**DIRECTIONS:**
Set down the whole listing that follows, precisely as written.

**RECORDS FOR PROCESSING:**

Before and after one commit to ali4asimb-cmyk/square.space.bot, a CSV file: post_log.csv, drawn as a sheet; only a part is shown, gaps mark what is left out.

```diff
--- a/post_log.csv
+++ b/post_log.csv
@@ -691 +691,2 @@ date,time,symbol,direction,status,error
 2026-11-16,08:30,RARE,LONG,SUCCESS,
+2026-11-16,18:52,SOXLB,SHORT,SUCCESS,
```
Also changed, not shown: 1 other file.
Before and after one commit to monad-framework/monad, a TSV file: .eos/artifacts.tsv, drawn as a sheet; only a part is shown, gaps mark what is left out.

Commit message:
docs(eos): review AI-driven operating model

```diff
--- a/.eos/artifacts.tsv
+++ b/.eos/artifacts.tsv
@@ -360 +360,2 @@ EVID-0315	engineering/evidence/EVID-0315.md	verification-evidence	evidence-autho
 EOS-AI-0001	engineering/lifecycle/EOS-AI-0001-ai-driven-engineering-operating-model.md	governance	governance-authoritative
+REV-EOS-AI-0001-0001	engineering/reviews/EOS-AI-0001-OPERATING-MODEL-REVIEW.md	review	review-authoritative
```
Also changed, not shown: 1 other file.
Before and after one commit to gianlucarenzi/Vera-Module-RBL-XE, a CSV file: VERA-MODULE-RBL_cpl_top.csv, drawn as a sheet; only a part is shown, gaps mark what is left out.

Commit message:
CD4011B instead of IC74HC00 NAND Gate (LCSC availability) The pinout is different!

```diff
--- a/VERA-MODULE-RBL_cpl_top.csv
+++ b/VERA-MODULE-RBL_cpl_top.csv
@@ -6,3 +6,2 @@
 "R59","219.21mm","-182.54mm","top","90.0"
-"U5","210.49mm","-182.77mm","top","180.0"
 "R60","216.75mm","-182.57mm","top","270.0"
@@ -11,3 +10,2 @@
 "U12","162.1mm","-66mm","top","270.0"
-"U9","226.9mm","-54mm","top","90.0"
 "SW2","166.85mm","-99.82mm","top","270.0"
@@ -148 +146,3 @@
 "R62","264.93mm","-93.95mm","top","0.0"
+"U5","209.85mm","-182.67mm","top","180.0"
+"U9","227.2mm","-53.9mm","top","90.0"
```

**EXPECTED ANSWER:**
Before and after one commit to ali4asimb-cmyk/square.space.bot, a CSV file: post_log.csv, drawn as a sheet; only a part is shown, gaps mark what is left out.

```diff
--- a/post_log.csv
+++ b/post_log.csv
@@ -691 +691,2 @@ date,time,symbol,direction,status,error
 2026-11-16,08:30,RARE,LONG,SUCCESS,
+2026-11-16,18:52,SOXLB,SHORT,SUCCESS,
```
Also changed, not shown: 1 other file.
Before and after one commit to monad-framework/monad, a TSV file: .eos/artifacts.tsv, drawn as a sheet; only a part is shown, gaps mark what is left out.

Commit message:
docs(eos): review AI-driven operating model

```diff
--- a/.eos/artifacts.tsv
+++ b/.eos/artifacts.tsv
@@ -360 +360,2 @@ EVID-0315	engineering/evidence/EVID-0315.md	verification-evidence	evidence-autho
 EOS-AI-0001	engineering/lifecycle/EOS-AI-0001-ai-driven-engineering-operating-model.md	governance	governance-authoritative
+REV-EOS-AI-0001-0001	engineering/reviews/EOS-AI-0001-OPERATING-MODEL-REVIEW.md	review	review-authoritative
```
Also changed, not shown: 1 other file.
Before and after one commit to gianlucarenzi/Vera-Module-RBL-XE, a CSV file: VERA-MODULE-RBL_cpl_top.csv, drawn as a sheet; only a part is shown, gaps mark what is left out.

Commit message:
CD4011B instead of IC74HC00 NAND Gate (LCSC availability) The pinout is different!

```diff
--- a/VERA-MODULE-RBL_cpl_top.csv
+++ b/VERA-MODULE-RBL_cpl_top.csv
@@ -6,3 +6,2 @@
 "R59","219.21mm","-182.54mm","top","90.0"
-"U5","210.49mm","-182.77mm","top","180.0"
 "R60","216.75mm","-182.57mm","top","270.0"
@@ -11,3 +10,2 @@
 "U12","162.1mm","-66mm","top","270.0"
-"U9","226.9mm","-54mm","top","90.0"
 "SW2","166.85mm","-99.82mm","top","270.0"
@@ -148 +146,3 @@
 "R62","264.93mm","-93.95mm","top","0.0"
+"U5","209.85mm","-182.67mm","top","180.0"
+"U9","227.2mm","-53.9mm","top","90.0"
```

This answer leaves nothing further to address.